Front-end code edit data
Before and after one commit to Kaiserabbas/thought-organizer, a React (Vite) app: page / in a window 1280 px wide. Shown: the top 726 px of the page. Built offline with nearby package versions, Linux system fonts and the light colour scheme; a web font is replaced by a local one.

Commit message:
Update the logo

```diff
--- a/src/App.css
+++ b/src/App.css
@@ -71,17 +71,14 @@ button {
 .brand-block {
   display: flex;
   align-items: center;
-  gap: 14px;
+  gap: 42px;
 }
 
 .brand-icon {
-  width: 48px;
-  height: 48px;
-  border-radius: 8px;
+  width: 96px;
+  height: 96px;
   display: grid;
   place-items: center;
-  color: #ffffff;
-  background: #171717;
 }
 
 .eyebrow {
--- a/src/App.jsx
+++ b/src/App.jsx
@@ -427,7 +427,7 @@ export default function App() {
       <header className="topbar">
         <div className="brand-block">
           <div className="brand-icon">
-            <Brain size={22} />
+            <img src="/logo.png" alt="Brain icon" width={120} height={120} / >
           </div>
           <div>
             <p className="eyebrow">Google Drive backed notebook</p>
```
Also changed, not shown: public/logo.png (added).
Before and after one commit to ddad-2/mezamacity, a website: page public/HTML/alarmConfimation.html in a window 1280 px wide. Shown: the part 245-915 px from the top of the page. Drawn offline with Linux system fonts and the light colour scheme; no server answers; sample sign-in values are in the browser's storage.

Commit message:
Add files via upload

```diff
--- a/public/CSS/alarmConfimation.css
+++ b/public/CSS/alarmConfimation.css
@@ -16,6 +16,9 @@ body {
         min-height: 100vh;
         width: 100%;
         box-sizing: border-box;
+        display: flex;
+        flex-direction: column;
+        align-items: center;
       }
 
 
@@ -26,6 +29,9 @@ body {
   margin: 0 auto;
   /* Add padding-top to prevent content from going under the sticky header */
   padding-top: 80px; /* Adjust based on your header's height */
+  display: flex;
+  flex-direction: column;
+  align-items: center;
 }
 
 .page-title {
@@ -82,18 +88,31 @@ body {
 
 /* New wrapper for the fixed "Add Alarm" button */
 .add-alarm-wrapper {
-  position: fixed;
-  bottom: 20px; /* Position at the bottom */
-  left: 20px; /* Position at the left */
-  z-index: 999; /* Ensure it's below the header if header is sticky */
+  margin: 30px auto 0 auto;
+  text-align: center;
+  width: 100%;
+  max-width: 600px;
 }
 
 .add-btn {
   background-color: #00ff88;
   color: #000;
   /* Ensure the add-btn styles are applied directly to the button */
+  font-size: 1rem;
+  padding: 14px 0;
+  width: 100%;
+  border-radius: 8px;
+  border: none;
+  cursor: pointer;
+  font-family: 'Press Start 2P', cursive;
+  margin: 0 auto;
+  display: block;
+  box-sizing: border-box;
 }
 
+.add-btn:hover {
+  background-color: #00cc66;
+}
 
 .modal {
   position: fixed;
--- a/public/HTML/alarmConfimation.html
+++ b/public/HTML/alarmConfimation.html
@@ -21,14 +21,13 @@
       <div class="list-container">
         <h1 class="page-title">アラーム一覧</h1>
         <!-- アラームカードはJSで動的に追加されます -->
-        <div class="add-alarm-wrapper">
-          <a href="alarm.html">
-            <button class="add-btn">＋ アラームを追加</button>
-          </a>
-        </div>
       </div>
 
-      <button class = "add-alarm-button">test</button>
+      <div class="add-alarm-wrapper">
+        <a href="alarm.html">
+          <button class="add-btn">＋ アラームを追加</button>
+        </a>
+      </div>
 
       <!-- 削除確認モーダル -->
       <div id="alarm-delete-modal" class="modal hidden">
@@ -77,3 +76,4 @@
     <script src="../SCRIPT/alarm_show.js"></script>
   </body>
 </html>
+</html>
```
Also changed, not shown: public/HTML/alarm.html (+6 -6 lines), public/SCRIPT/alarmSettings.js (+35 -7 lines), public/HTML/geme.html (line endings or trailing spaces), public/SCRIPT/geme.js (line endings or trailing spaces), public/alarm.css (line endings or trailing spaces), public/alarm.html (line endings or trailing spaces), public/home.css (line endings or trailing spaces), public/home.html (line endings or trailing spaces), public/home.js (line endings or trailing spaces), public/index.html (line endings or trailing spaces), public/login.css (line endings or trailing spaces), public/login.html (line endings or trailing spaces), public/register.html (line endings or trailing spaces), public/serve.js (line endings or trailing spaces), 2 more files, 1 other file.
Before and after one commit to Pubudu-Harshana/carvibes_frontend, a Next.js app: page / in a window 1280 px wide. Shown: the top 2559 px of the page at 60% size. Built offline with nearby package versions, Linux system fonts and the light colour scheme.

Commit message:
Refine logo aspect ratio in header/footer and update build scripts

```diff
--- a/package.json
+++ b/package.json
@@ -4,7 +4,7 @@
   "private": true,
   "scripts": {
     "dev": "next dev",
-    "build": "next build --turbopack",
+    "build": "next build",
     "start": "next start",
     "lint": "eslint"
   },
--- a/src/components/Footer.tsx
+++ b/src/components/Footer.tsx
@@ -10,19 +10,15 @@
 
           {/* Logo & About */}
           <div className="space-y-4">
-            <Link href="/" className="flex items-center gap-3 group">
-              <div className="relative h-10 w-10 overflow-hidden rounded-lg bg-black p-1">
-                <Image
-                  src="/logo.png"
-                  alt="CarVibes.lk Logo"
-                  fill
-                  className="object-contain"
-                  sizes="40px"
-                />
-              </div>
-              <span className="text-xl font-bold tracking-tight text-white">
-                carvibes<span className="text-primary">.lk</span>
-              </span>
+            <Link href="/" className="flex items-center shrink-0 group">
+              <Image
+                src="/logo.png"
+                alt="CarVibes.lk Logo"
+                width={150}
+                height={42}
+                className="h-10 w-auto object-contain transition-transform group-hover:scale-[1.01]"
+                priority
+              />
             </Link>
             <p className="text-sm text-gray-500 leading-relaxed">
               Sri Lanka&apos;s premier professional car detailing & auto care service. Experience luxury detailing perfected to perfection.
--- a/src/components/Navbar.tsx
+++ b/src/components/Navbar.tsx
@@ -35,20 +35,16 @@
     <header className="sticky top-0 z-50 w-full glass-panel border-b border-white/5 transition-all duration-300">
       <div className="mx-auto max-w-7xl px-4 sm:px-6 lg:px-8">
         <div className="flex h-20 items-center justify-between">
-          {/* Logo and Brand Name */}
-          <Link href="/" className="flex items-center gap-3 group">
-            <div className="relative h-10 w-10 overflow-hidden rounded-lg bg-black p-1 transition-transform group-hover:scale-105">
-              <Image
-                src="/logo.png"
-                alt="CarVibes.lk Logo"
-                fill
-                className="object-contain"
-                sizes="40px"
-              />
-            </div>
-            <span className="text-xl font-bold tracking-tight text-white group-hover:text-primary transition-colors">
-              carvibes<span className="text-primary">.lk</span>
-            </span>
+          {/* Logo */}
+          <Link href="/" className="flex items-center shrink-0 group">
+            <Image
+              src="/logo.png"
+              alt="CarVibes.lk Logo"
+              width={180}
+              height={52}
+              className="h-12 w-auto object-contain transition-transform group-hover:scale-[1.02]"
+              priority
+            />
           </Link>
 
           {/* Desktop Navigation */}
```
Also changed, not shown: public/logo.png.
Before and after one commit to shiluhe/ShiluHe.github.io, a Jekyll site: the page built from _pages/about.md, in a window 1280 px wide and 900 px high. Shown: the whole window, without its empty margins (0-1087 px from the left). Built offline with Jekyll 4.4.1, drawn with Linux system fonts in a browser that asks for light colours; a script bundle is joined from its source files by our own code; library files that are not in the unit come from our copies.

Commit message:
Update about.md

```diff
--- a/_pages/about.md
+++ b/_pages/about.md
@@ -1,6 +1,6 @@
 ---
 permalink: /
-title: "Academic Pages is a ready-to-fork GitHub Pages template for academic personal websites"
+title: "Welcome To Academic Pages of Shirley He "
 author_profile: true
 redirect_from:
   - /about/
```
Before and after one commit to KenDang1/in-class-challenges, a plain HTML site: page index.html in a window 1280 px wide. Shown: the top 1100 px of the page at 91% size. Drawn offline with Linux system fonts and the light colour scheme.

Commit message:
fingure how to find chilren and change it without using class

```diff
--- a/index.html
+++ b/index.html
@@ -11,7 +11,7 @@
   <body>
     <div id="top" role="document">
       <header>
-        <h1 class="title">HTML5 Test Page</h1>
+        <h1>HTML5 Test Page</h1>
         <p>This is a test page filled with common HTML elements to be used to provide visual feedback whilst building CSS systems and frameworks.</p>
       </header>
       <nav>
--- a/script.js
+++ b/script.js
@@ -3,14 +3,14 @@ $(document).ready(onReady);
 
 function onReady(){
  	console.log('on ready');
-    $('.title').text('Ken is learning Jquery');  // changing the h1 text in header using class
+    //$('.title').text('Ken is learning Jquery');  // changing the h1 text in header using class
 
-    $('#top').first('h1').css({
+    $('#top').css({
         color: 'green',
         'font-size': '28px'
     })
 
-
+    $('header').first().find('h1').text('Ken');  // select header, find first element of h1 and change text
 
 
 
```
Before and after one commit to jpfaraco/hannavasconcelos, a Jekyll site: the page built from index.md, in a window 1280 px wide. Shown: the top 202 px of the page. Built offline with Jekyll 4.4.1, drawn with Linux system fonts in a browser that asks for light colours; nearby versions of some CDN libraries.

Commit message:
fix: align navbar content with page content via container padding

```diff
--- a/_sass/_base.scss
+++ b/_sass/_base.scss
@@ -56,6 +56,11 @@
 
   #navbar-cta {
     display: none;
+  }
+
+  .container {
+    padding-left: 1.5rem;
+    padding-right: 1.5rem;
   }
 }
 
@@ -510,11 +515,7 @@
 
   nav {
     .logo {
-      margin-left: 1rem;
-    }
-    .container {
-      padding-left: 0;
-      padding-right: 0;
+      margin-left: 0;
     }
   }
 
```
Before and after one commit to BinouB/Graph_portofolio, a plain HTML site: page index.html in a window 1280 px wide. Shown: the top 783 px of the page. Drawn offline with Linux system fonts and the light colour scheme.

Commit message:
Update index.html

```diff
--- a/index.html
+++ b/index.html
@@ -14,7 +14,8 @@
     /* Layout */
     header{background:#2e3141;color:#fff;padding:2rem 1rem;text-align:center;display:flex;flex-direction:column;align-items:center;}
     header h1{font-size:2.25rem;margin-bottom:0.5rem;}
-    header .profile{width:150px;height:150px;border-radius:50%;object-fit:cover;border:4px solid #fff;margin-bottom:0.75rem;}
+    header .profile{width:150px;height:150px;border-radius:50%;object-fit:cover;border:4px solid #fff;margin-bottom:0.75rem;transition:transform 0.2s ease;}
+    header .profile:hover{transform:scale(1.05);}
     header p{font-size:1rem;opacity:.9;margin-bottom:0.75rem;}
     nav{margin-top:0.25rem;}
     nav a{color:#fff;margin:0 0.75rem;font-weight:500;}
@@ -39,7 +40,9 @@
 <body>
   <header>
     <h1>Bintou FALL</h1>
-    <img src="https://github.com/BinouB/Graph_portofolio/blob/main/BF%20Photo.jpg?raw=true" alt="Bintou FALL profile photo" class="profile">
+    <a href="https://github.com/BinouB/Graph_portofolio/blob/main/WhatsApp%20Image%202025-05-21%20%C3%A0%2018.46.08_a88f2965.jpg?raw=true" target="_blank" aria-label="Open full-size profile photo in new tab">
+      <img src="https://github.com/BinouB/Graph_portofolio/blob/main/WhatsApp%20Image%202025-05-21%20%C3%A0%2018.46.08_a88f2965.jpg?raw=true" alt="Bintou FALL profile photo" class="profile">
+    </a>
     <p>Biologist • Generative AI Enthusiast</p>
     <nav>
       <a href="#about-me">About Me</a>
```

Task objective: Nothing but a number belongs in the answer, namely how many lines above include "auto".

Task solution: 7